Haines is from Laramie, Wyoming, a place he describes in terms of its freedom, extreme weather, and adventurous and caring people. But like many young residents, he was intent—destined, even—to leave. His essays follow him to Japan, Tibet, and East Berlin; they include a series of stories from West Africa. Serendipitous encounters, cultural faux pas, travel hang-ups, and bursts of adrenaline feature in, though Haines’s stories are united most by themes of transitions, both internal and when it comes to switching locales. An accident after jumping from a train left him dependent on a wheelchair, threatening to end his travels, but the book’s final essay recounts his first international trip in a wheelchair, five years after his accident.
Haines knows that no one can escape their hometown. His years of wanderlust don’t drown out his love for Laramie’s history, natural beauty, and people, who are often his travel companions. He approaches the world with the adventurous spirit, intelligence, and independence he learned there, making Laramie seem as alluring a destination as the others he describes. Brimming with youthful energy and a bit of bravado, each account is shared alongside the wisdom that comes years after an experience. As a narrator, Haines is open-minded, full of love and a little jealousy for his younger self. His tales contain humor, humility, and keen observations of culture and nature.

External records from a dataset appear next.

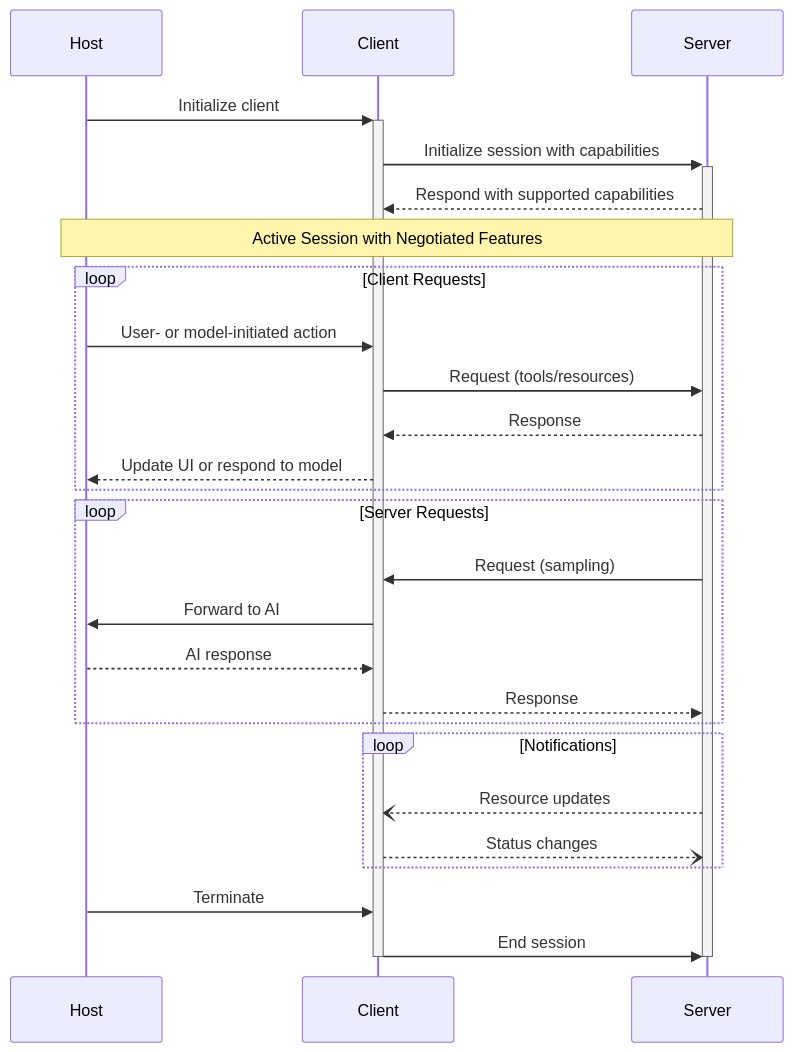
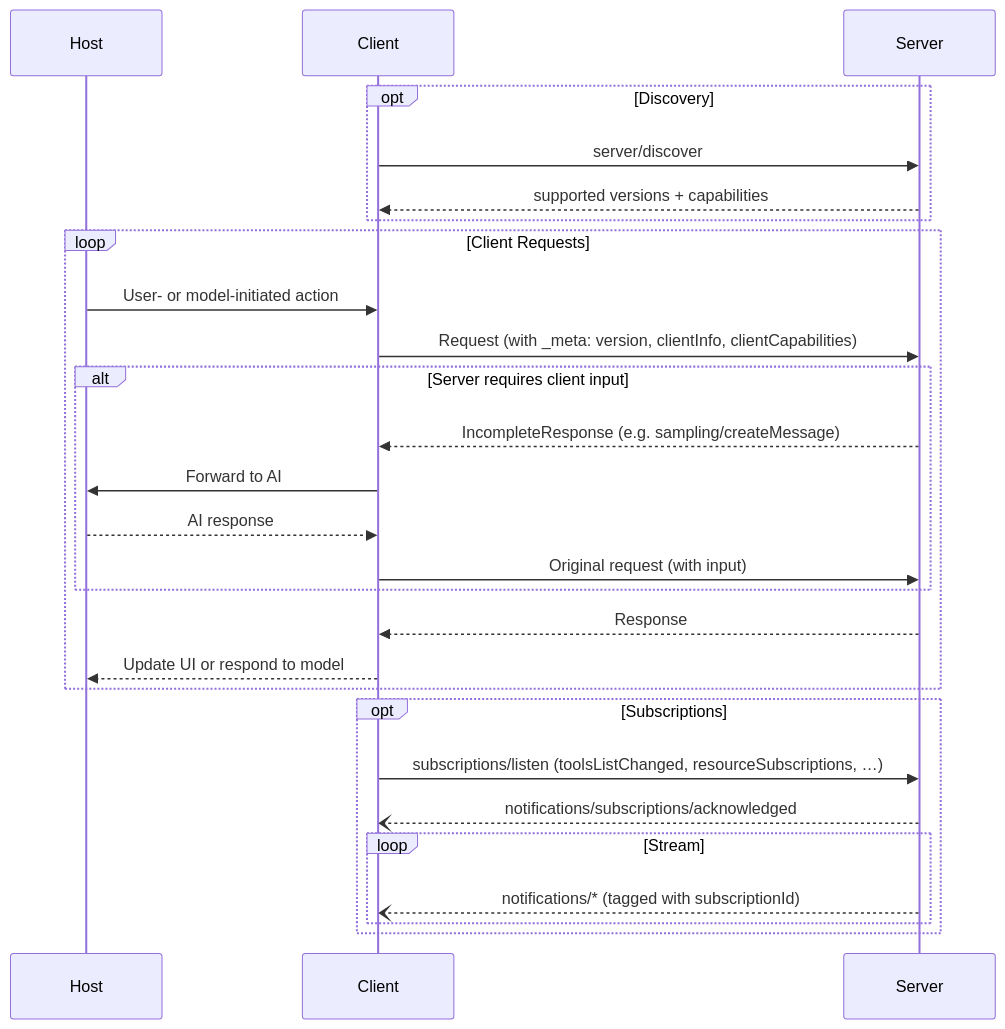
One commit to modelcontextprotocol/modelcontextprotocol changed the second of 2 diagrams in docs/specification/draft/architecture/index.mdx. Above: the diagram before and after it, drawn with Mermaid. The commit also changed other lines of this file and 68 other files, not shown here.

````diff
--- a/docs/specification/draft/architecture/index.mdx
+++ b/docs/specification/draft/architecture/index.mdx
@@ -126,35 +131,32 @@
 ```mermaid
 sequenceDiagram
     participant Host
     participant Client
     participant Server
 
-    Host->>+Client: Initialize client
-    Client->>+Server: Initialize session with capabilities
-    Server-->>Client: Respond with supported capabilities
-
-    Note over Host,Server: Active Session with Negotiated Features
+    opt Discovery
+        Client->>Server: server/discover
+        Server-->>Client: supported versions + capabilities
+    end
 
     loop Client Requests
         Host->>Client: User- or model-initiated action
-        Client->>Server: Request (tools/resources)
+        Client->>Server: Request (with _meta: version, clientInfo, clientCapabilities)
+        alt Server requires client input
+            Server-->>Client: IncompleteResponse (e.g. sampling/createMessage)
+            Client->>Host: Forward to AI
+            Host-->>Client: AI response
+            Client->>Server: Original request (with input)
+        end
         Server-->>Client: Response
         Client-->>Host: Update UI or respond to model
     end
 
-    loop Server Requests
-        Server->>Client: Request (sampling)
-        Client->>Host: Forward to AI
-        Host-->>Client: AI response
-        Client-->>Server: Response
+    opt Subscriptions
+        Client->>Server: subscriptions/listen (toolsListChanged, resourceSubscriptions, …)
+        Server--)Client: notifications/subscriptions/acknowledged
+        loop Stream
+            Server--)Client: notifications/* (tagged with subscriptionId)
+        end
     end
-
-    loop Notifications
-        Server--)Client: Resource updates
-        Client--)Server: Status changes
-    end
-
-    Host->>Client: Terminate
-    Client->>-Server: End session
-    deactivate Server
 ```
````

A compelling invitation to accept both the gifts and the challenges that come with change, Never Leaving Laramie is a nimble travel text concerned with making oneself at home all over the globe.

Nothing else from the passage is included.